Friday, December 15, 2017

Canada’s Conscription Election: One Hundred Years Ago

During the First World War, on December 17, 1917, Canadians elected a federal government that backed the decision of the government of Prime Minister Sir Robert Borden to conscript men to serve overseas in the armed forces.  The election bitterly divided French speaking Canadians from English speaking Canadians, leaving scars on the country that have never fully healed.

French speaking Canadians viewed the war, which began in 1914, very differently than did most of their fellow countrymen.  For them, the war was seen as a British imperial undertaking, leaving most of them lukewarm about volunteering to fight in it.

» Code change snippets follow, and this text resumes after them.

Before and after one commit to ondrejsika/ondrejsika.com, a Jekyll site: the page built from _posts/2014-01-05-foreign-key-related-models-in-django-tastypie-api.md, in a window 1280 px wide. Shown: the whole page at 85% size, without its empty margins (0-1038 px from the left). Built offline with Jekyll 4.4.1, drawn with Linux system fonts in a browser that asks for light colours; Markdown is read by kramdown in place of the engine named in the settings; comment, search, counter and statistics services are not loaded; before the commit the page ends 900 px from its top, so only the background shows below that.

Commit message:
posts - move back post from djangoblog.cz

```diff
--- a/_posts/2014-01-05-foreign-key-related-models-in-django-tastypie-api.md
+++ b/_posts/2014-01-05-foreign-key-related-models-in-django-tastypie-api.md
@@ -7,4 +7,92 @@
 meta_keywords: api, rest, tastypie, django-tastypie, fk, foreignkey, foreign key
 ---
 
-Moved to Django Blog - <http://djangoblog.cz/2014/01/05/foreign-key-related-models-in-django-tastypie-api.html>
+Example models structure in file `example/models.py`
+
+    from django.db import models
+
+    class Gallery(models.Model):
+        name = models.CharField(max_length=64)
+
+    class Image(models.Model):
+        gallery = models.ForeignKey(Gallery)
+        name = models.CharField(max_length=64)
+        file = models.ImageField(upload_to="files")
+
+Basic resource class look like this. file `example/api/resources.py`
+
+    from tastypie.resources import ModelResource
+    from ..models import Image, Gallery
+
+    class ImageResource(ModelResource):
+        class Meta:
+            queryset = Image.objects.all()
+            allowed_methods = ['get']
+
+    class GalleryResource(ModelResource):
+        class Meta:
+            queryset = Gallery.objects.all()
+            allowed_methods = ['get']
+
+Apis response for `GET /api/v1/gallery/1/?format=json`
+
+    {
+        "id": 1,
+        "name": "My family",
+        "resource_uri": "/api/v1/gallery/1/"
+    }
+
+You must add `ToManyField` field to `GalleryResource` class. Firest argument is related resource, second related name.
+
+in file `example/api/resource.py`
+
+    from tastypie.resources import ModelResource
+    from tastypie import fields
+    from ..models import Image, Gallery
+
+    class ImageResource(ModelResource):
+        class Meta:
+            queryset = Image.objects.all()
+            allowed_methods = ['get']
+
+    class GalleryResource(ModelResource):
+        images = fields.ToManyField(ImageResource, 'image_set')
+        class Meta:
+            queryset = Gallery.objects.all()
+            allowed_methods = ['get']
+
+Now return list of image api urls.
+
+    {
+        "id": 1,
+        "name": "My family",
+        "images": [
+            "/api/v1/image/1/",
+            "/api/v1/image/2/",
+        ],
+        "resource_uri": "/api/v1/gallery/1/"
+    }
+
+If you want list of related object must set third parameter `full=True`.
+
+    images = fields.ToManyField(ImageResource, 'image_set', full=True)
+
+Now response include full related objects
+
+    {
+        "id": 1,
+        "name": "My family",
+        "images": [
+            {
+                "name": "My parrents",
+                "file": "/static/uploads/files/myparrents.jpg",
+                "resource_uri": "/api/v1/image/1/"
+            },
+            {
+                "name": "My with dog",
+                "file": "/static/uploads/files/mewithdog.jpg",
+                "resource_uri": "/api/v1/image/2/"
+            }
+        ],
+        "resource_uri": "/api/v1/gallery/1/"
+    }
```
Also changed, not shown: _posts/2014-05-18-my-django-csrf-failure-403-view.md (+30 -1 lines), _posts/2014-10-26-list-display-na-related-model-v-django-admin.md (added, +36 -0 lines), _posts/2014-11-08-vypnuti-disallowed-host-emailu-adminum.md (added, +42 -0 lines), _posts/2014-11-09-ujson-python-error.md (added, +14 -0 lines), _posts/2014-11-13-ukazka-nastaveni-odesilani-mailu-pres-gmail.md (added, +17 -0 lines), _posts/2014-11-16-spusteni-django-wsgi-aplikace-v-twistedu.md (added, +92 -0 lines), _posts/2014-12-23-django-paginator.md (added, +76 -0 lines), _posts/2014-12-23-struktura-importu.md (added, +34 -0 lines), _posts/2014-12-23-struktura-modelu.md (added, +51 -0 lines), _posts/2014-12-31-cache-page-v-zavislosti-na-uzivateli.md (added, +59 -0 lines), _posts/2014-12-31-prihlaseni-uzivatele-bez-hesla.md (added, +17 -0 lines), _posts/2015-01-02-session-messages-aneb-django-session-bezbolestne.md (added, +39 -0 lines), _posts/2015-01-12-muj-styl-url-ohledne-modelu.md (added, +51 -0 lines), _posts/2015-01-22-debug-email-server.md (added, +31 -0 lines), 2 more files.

By  1917, with Canadian casualties soaring and voluntary recruitment waning—130,000 had been killed or maimed--Prime Minister Borden concluded that the government would have to resort to conscription to maintain the armed forces at full strength. 

In August 1917, the Military Service Act became law, opening the way for men to be conscripted for service on the western front in Europe.

The Borden government turned down the proposal of Liberal leader and former Prime minister Sir Wilfrid Laurier to hold a national referendum on the conscription issue.  The Liberal Party proceeded to split with pro conscription Liberals deserting to Borden who recruited a number of Liberals into his cabinet. With Liberals on board, Borden transformed his government from Conservative to Unionist.

The Laurier Liberals fought the bitter election of 1917 in opposition to conscription.   They carried 62 out of 65 seats in Quebec.  However, the Unionists swept English-speaking Canada and thereby retained power, winning 153 seats to 82 for the Liberals.

This enormously consequential Canadian election was conducted under altered electoral rules.  Those who had migrated to Canada from enemy countries since 1902 lost their right to vote and the close female relatives of members of the armed forces serving in Europe gained the right to vote.  It was the first time that any women in Canada voted in a federal election. 

George Etienne Cartier, the Quebec leader, who had been John A. Macdonald’s partner in the struggle for Confederation in the 1860s, had predicted that since Canada would have two major political parties, Conservatives and Liberals, with a large number of French Canadians in both, that politics would never align the English against the French on a critical issue.  Conscription proved his prediction wrong. 

The election of December 1917 divided the country along linguistic lines with almost every Anglophone riding in the country electing a pro-conscription candidate, while nearly every Francophone riding elected an anti-conscription Liberal.

Four days after the election, on December 21, 1917, in an atmosphere of raw antagonism, Joseph-Napoleon Francoeur, a Liberal member of the Quebec Legislative Assembly drafted a resolution calling for the secession of Quebec from Canada.  The resolution received huge attention in newspapers across the country.  Quebec’s Liberal Premier Lomer Gouin finally managed to convince Francoeur to withdraw the resolution, so that this Quebec separatist resolution was never put to a vote. 

In the spring of 1918, anti-conscription riots broke out in Quebec City. The Borden government dispatched troops to the city and anti-conscription crowds filled the streets in protest.  In response to shots being fired at the soldiers from concealed positions, the troops opened fire on the crowds driving them to flight.  Official figures put the number killed at five, with no soldiers among the dead.

In the province of Quebec, thousands of men who were conscripted hid out in the countryside, some of them in armed camps.  In English Canada as well, there was resistance to the draft.  Thousands of men from rural areas failed to report when they were called up. 

In the end, in part as a consequence of exemptions and resistance to the draft, only twenty-five thousand of those conscripted were actually sent to the front.

The Canadian armed forces performed magnificently during the war.  But if Canadians fought well, the political leaders of the country served them poorly, leaving the country scarred and divided.  The conscription crisis placed a question mark in the minds of many Quebeckers about whether Canada or Quebec was their true homeland.